**EXERCISE DETAILS:** Your answer should be every line with the word "other", copied from the data below.

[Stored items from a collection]
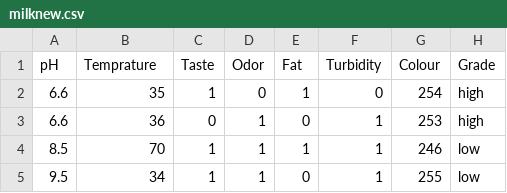
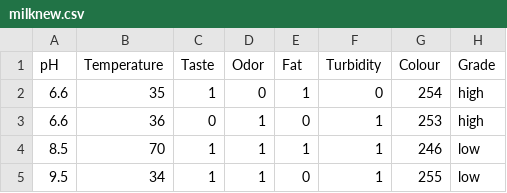
Before and after one commit to pranavbakale/Milk-Quality-Prediction, a CSV file: server/milknew.csv, drawn as a sheet; only a part is shown.

```diff
--- a/server/milknew.csv
+++ b/server/milknew.csv
@@ -1,2 +1,2 @@
-pH,Temprature,Taste,Odor,Fat ,Turbidity,Colour,Grade
+pH,Temperature,Taste,Odor,Fat,Turbidity,Colour,Grade
 6.6,35,1,0,1,0,254,high
```
Also changed, not shown: 5 other files.
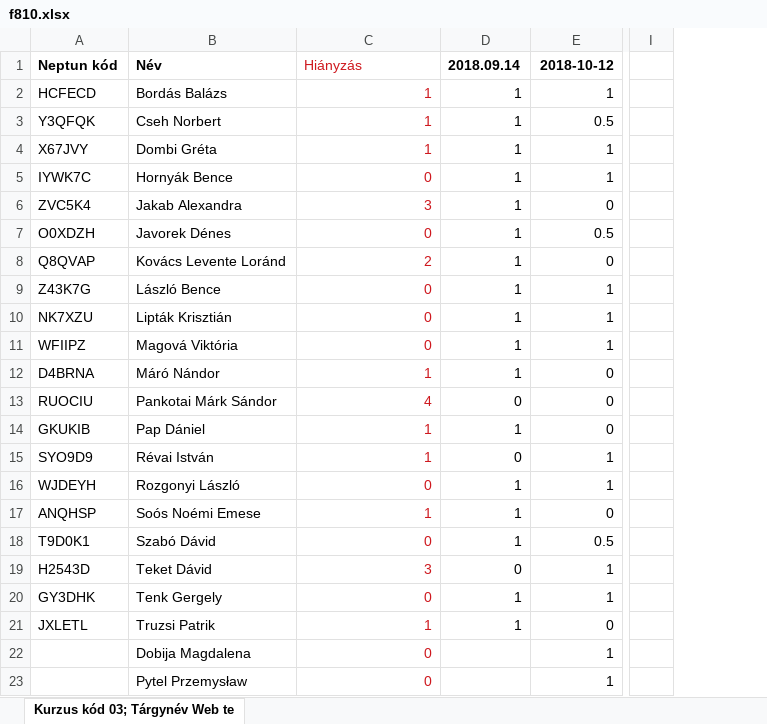
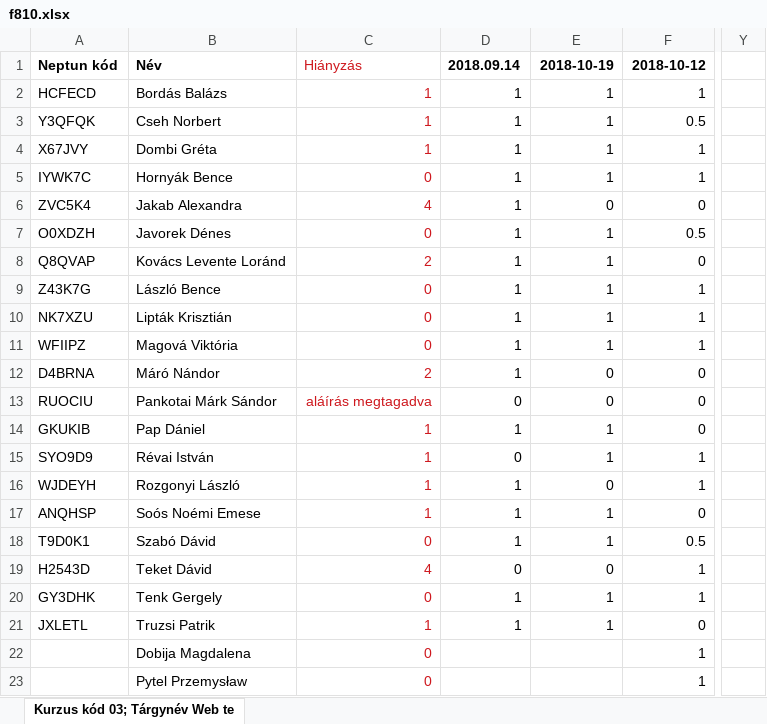
Before and after one commit to iasatan/uniWebtech1, an Excel workbook: Attendance/f810.xlsx, sheet Kurzus kód 03; Tárgynév Web te, drawn as a sheet; only a part is shown, gaps mark what is left out; values as stored, in another font and other column widths than the file's, no borders; removed rows and columns are numbered as before the commit, all else as after; the diff names each change by its address in the sheet, - before the commit and + after, or states it on an @@ line.

Commit message:
attendance

```diff
--- a/Attendance/f810.xlsx (sheet Kurzus kód 03; Tárgynév Web te)
+++ b/Attendance/f810.xlsx (sheet Kurzus kód 03; Tárgynév Web te)
+column E, rows 1-21: 2018-10-19 | 1 | 1 | 1 | 1 | 0 | 1 | 1 | 1 | 1 | 1 | 0 | 0 | 1 | 1 | 0 | 1 | 1 | 0 | 1 | 1
-column I, empty
@@ column Y unhidden, empty @@
-C6: 3
+C6: 4
-C12: 1
+C12: 2
-C13: 4
+C13: aláírás megtagadva
-C16: 0
+C16: 1
-C19: 3
+C19: 4
```
Also changed, not shown: formulas that keep their value, 1 other file.
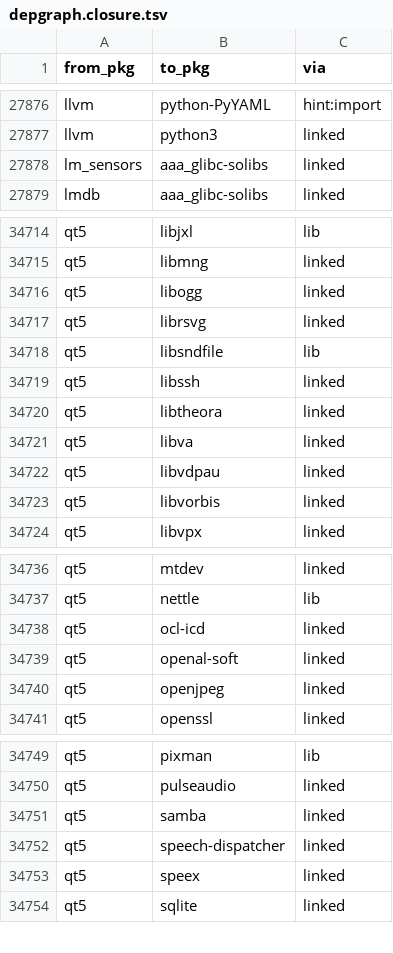
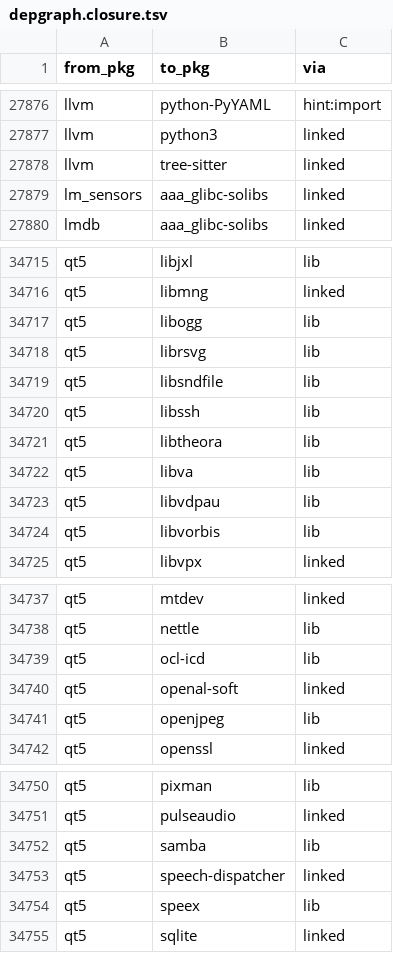
Before and after one commit to rizitis/Slackware64-Current-sofiles, a TSV file: depgraph.closure.tsv, drawn as a sheet; only a part is shown, gaps mark what is left out; the diff covers the shown part only.

```diff
--- a/depgraph.closure.tsv
+++ b/depgraph.closure.tsv
@@ -27877,2 +27877,3 @@ llvm	python-PyYAML	hint:import
 llvm	python3	linked
+llvm	tree-sitter	linked
 lm_sensors	aaa_glibc-solibs	linked
@@ -34715,10 +34716,10 @@ qt5	libjxl	lib
 qt5	libmng	linked
-qt5	libogg	linked
-qt5	librsvg	linked
+qt5	libogg	lib
+qt5	librsvg	lib
 qt5	libsndfile	lib
-qt5	libssh	linked
-qt5	libtheora	linked
-qt5	libva	linked
-qt5	libvdpau	linked
-qt5	libvorbis	linked
+qt5	libssh	lib
+qt5	libtheora	lib
+qt5	libva	lib
+qt5	libvdpau	lib
+qt5	libvorbis	lib
 qt5	libvpx	linked
@@ -34737,5 +34738,5 @@ qt5	mtdev	linked
 qt5	nettle	lib
-qt5	ocl-icd	linked
+qt5	ocl-icd	lib
 qt5	openal-soft	linked
-qt5	openjpeg	linked
+qt5	openjpeg	lib
 qt5	openssl	linked
@@ -34750,5 +34751,5 @@ qt5	pixman	lib
 qt5	pulseaudio	linked
-qt5	samba	linked
+qt5	samba	lib
 qt5	speech-dispatcher	linked
-qt5	speex	linked
+qt5	speex	lib
 qt5	sqlite	linked
```
Also changed, not shown: 7 edited cells elsewhere in this file, depgraph.hints.tsv, 13 other files.
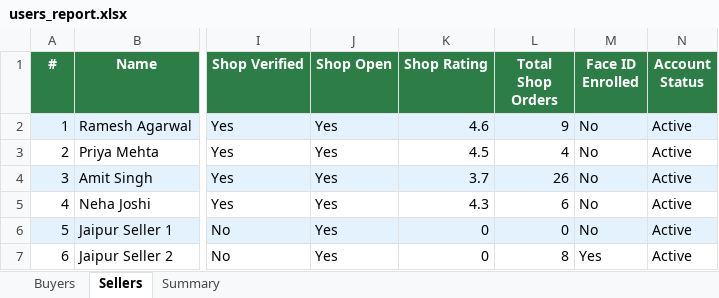
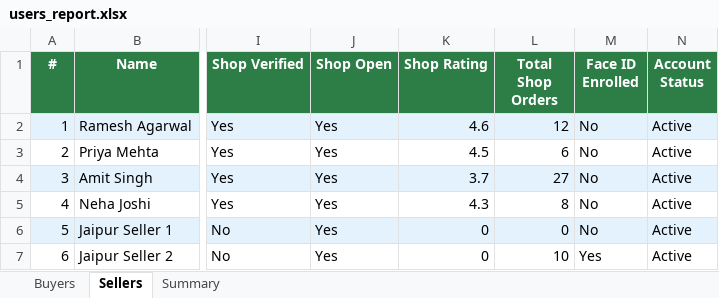
Before and after one commit to Saarvik-got-it/smarter-blinkit, an Excel workbook: backend/reports/users_report.xlsx, sheet Sellers, drawn as a sheet; only a part is shown, gaps mark what is left out; values as stored, in another font and other column widths than the file's, no borders; the diff names each change by its address in the sheet, - before the commit and + after, or states it on an @@ line.

```diff
--- a/backend/reports/users_report.xlsx (sheet Sellers)
+++ b/backend/reports/users_report.xlsx (sheet Sellers)
-L2 (Total Shop Orders): 9
+L2 (Total Shop Orders): 12
-L3 (Total Shop Orders): 4
+L3 (Total Shop Orders): 6
-L4 (Total Shop Orders): 26
+L4 (Total Shop Orders): 27
-L5 (Total Shop Orders): 6
+L5 (Total Shop Orders): 8
-L7 (Total Shop Orders): 8
+L7 (Total Shop Orders): 10
```
Also changed, not shown: sheet Buyers, sheet Summary.
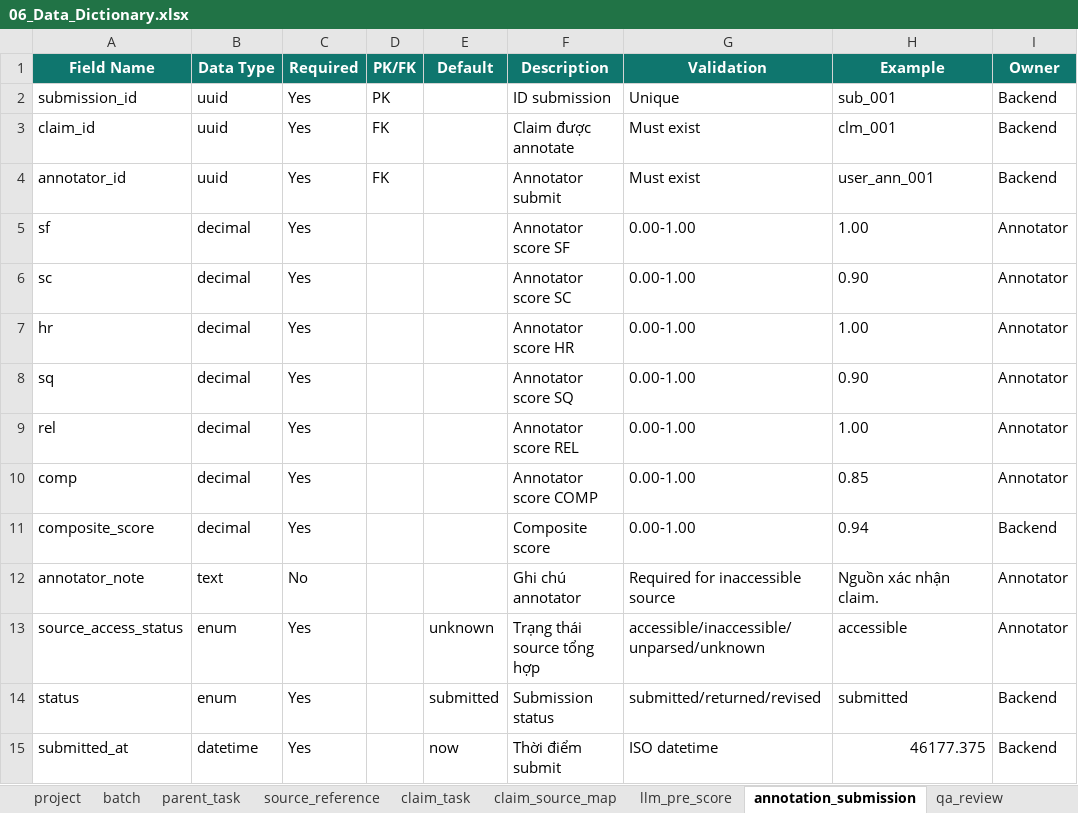
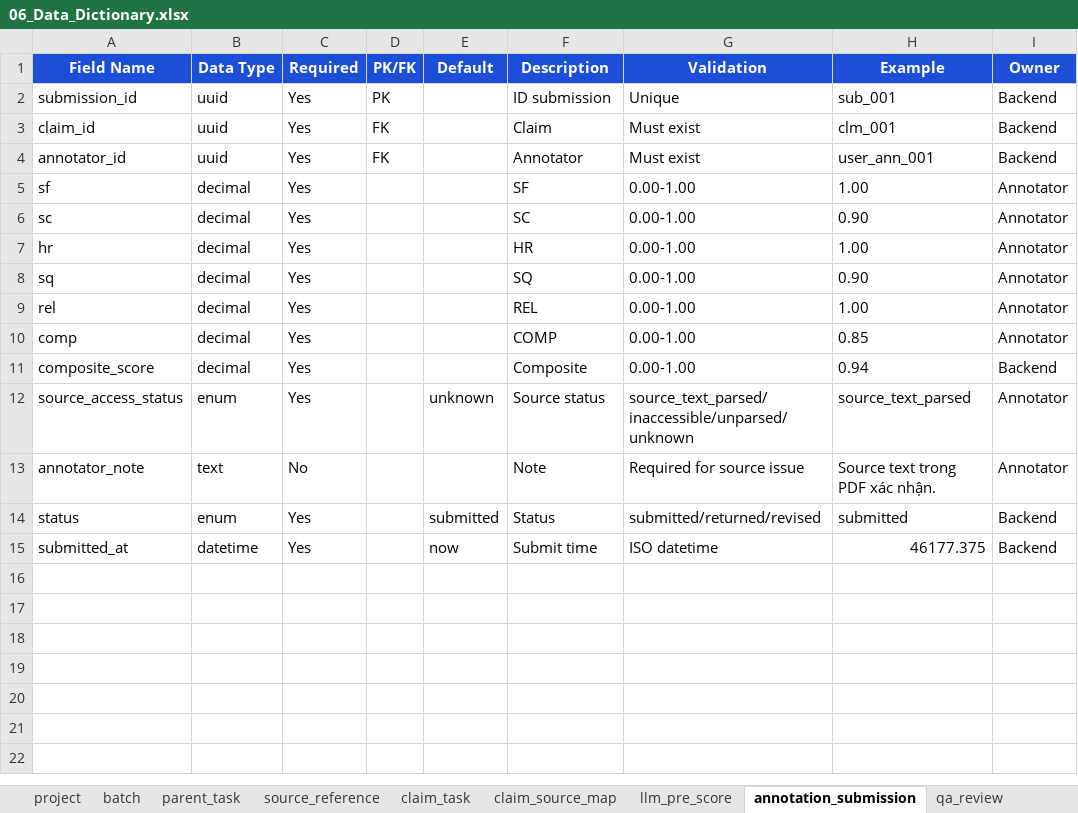
Before and after one commit to tuyetngth2558/ai_annotation_platform, an Excel workbook: docs/03_ba/dan/06_Data_Dictionary.xlsx, sheet annotation_submission, drawn as a sheet; values as stored, in another font and other column widths than the file's, no borders; table styles not drawn; removed rows and columns are numbered as before the commit, all else as after; the diff names each change by its address in the sheet, - before the commit and + after, or states it on an @@ line.

Commit message:
Update dan docs: PDF-native MVP input, updated schemas, validation, risk notes

```diff
--- a/docs/03_ba/dan/06_Data_Dictionary.xlsx (sheet annotation_submission)
+++ b/docs/03_ba/dan/06_Data_Dictionary.xlsx (sheet annotation_submission)
-A1:I1 fill: #0F766E
+A1:I1 fill: #1D4ED8
-F3 (Description): Claim được annotate
+F3 (Description): Claim
-F4 (Description): Annotator submit
+F4 (Description): Annotator
-F5 (Description): Annotator score SF
+F5 (Description): SF
-F6 (Description): Annotator score SC
+F6 (Description): SC
-F7 (Description): Annotator score HR
+F7 (Description): HR
-F8 (Description): Annotator score SQ
+F8 (Description): SQ
-F9 (Description): Annotator score REL
+F9 (Description): REL
-F10 (Description): Annotator score COMP
+F10 (Description): COMP
-F11 (Description): Composite score
+F11 (Description): Composite
-row 12: annotator_note | text | No |  |  | Ghi chú annotator | Required for inaccessible source | Nguồn xác nhận claim. | Annotator
-F12 (Description): Trạng thái source tổng hợp
+F12 (Description): Source status
-G12 (Validation): accessible/inaccessible/unparsed/unknown
+G12 (Validation): source_text_parsed/inaccessible/unparsed/unknown
-H12 (Example): accessible
+H12 (Example): source_text_parsed
+row 13: annotator_note | text | No |  |  | Note | Required for source issue | Source text trong PDF xác nhận. | Annotator
-F14 (Description): Submission status
+F14 (Description): Status
-F15 (Description): Thời điểm submit
+F15 (Description): Submit time
```
Also changed, not shown: sheet source_reference, sheet pdf_file, sheet batch, sheet parent_task, sheet claim_task, sheet llm_pre_score, 9 more sheets, other sheet tabs, 10 other files.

**OUTPUT FOR THIS EXERCISE:**
Also changed, not shown: 5 other files.
Before and after one commit to iasatan/uniWebtech1, an Excel workbook: Attendance/f810.xlsx, sheet Kurzus kód 03; Tárgynév Web te, drawn as a sheet; only a part is shown, gaps mark what is left out; values as stored, in another font and other column widths than the file's, no borders; removed rows and columns are numbered as before the commit, all else as after; the diff names each change by its address in the sheet, - before the commit and + after, or states it on an @@ line.
Also changed, not shown: formulas that keep their value, 1 other file.
Also changed, not shown: 7 edited cells elsewhere in this file, depgraph.hints.tsv, 13 other files.
Before and after one commit to Saarvik-got-it/smarter-blinkit, an Excel workbook: backend/reports/users_report.xlsx, sheet Sellers, drawn as a sheet; only a part is shown, gaps mark what is left out; values as stored, in another font and other column widths than the file's, no borders; the diff names each change by its address in the sheet, - before the commit and + after, or states it on an @@ line.
Before and after one commit to tuyetngth2558/ai_annotation_platform, an Excel workbook: docs/03_ba/dan/06_Data_Dictionary.xlsx, sheet annotation_submission, drawn as a sheet; values as stored, in another font and other column widths than the file's, no borders; table styles not drawn; removed rows and columns are numbered as before the commit, all else as after; the diff names each change by its address in the sheet, - before the commit and + after, or states it on an @@ line.
Also changed, not shown: sheet source_reference, sheet pdf_file, sheet batch, sheet parent_task, sheet claim_task, sheet llm_pre_score, 9 more sheets, other sheet tabs, 10 other files.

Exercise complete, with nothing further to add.